Advances in medical and oncologic therapies have resulted in better control of carcinoid symptoms and potentially improved survival. Consequently, right-sided valvular disease has become a major source of morbidity and mortality. In 1995, Robiolio et al. (3) published a series of patients undergoing right-sided valve replacement with an operative mortality as high as 63%. More recently, Møller et al. (4) updated the Mayo Clinic experience and showed that despite high post-operative mortality (16%), a trend toward improved surgical outcome was achieved. In our series, we report 2 (20%) operative deaths, both of which highlight the challenges (vasoplegia and right heart failure) associated with cardiac surgery in this patient population.
Others have reported perioperative coagulopathy as a major source of mortality and morbidity (5). This complication, mostly present in elderly patients with an abnormal liver profile, was not observed in our series. We believe that the reduction of post-operative bleeding we observed may have been, in part, related to the use of perioperative aprotinin in these patients.
In patients with right-sided CHD, valvular lesions are often too advanced and not amenable to reconstructive surgery. Although the choice of valve prostheses remains unresolved and may require individual selection, limited data suggest that bioprosthetic valve replacement is preferable in these patients, who commonly present with multiple liver metastases and associated coagulopathies (6). Furthermore, mechanical prostheses may not be ideal for patients with CHD, as subsequent surgical tumor resections are often required and are complicated by the use of anticoagulation. Accordingly, all patients in this series underwent pericardial bioprosthetic valve replacement in the tricuspid and pulmonic positions.
Involvement of left-sided valves is rare and has been associated with the presence of an intracardiac shunt, endobronchial tumor localization, or a high tumor activity. Connolly et al. (7), in the only published series specifically focused on left-sided CHD, noted the absence of a PFO in 6 of 11 patients. Among these patients, the authors reported higher levels of 5-HIAA. We observed a PFO in one-third of patients with left-sided valve involvement. Interestingly, both patients without a PFO presented with the highest urinary 5-HIAA levels, potentially suggesting major tumor activity. In contrast to right-sided CHD, the optimal surgical approach for left-sided valvular disease remains debatable. Our experience suggests that left-sided lesions may be less advanced compared with those on the right side. In these patients with moderate left-sided valvular lesions, we elected to perform reconstructive surgery. Late echocardiography has shown only mild valvular regurgitation, indicating that in selected cases these techniques can be performed safely with good midterm results.

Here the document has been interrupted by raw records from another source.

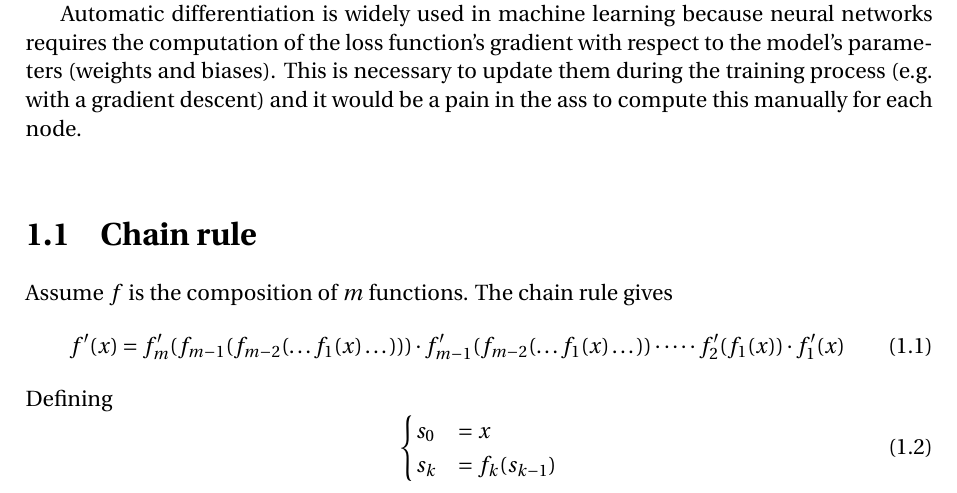
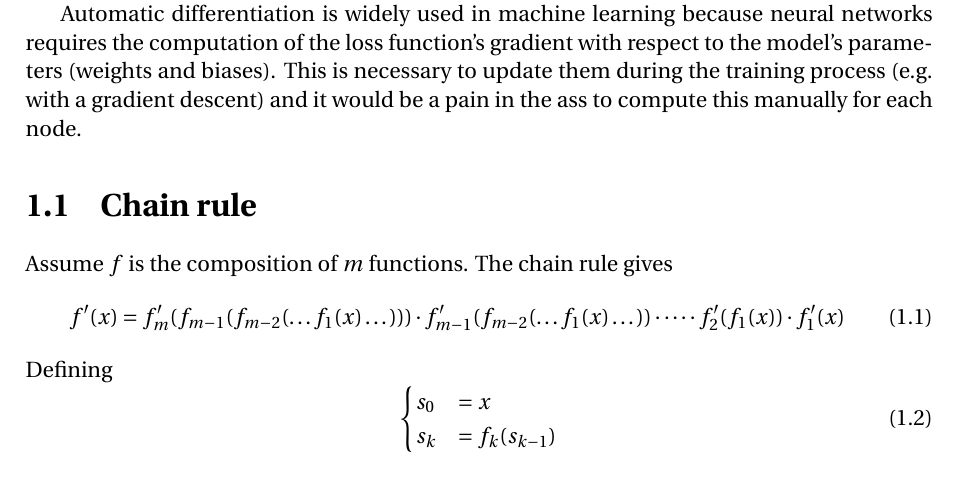
Before and after one commit to SimonDesmidt/Syntheses, a LaTeX thesis (LINMA2472/LINMA2472.tex): part of page 4 of 53, cut so that both start at the same text. Compiled offline with pdfLaTeX.

Commit message:
est-ce que ça marche?

```diff
--- a/LINMA2472/LINMA2472.tex
+++ b/LINMA2472/LINMA2472.tex
@@ -108,7 +108,7 @@ By mean of the chain rule, applied to obtain the all of a function's derivatives
 
 Automatic differentiation is widely used in machine learning because neural networks requires the computation of the loss function's gradient with respect
 to the model's parameters (weights and biases). This is necessary to update them during the training process (e.g. with a gradient descent)
-and it would be a pain in the ass to compute this manually for each node.\\
+and it would be a pain in the ass to compute this manually for each node.
 \section{Chain rule}
 Assume $f$ is the composition of $m$ functions. The chain rule gives
 \begin{equation}
```
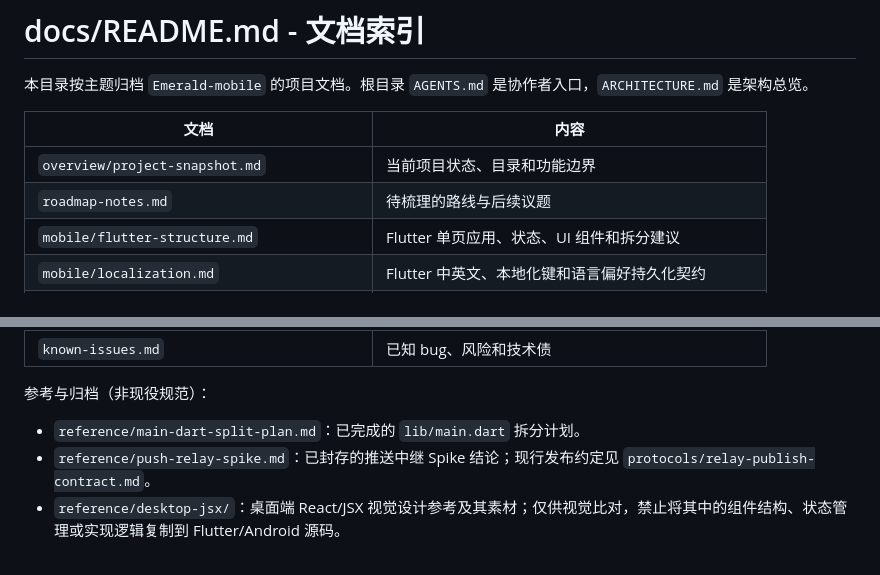
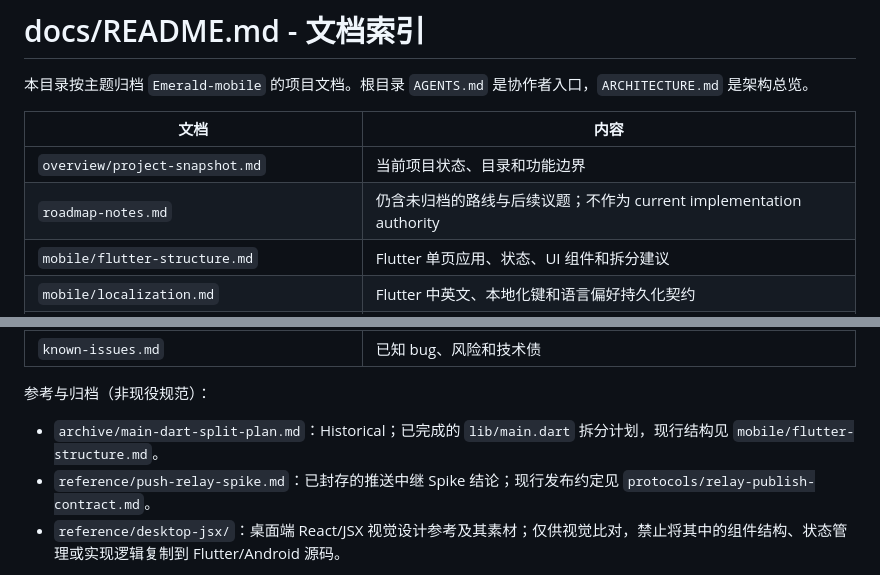
Before and after one commit to cicikat/PresenceKit-mobile, a Markdown page: docs/README.md, 2 parts joined by grey strips. Drawn GitHub-style.

Commit message:
docs: archive completed mobile split plan

```diff
--- a/docs/README.md
+++ b/docs/README.md
@@ -5,7 +5,7 @@
 | 文档 | 内容 |
 |---|---|
 | `overview/project-snapshot.md` | 当前项目状态、目录和功能边界 |
-| `roadmap-notes.md` | 待梳理的路线与后续议题 |
+| `roadmap-notes.md` | 仍含未归档的路线与后续议题；不作为 current implementation authority |
 | `mobile/flutter-structure.md` | Flutter 单页应用、状态、UI 组件和拆分建议 |
 | `mobile/localization.md` | Flutter 中英文、本地化键和语言偏好持久化契约 |
 | `mobile/color-mods.md` | 多颜色预设、浏览器导出和 `mods/` 打包契约 |
@@ -20,7 +20,7 @@
 
 参考与归档（非现役规范）：
 
-- `reference/main-dart-split-plan.md`：已完成的 `lib/main.dart` 拆分计划。
+- `archive/main-dart-split-plan.md`：Historical；已完成的 `lib/main.dart` 拆分计划，现行结构见 `mobile/flutter-structure.md`。
 - `reference/push-relay-spike.md`：已封存的推送中继 Spike 结论；现行发布约定见 `protocols/relay-publish-contract.md`。
 - `reference/desktop-jsx/`：桌面端 React/JSX 视觉设计参考及其素材；仅供视觉比对，禁止将其中的组件结构、状态管理或实现逻辑复制到 Flutter/Android 源码。
 
```
Also changed, not shown: docs/archive/main-dart-split-plan.md (renamed from docs/reference/main-dart-split-plan.md).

Please note: Dr. Adams collaborates with Edwards Lifesciences as a consultant and inventor.
- American College of Cardiology Foundation
- Møller J.E.,
- Pellikka P.A.,
- Bernheim A.M.,
- et al.
- Connolly H.M.,
- Nishimura R.A.,
- Smith H.C.,
- et al.
- Connolly H.M.,
- Schaff H.V.,
- Mullany C.J.,
- et al.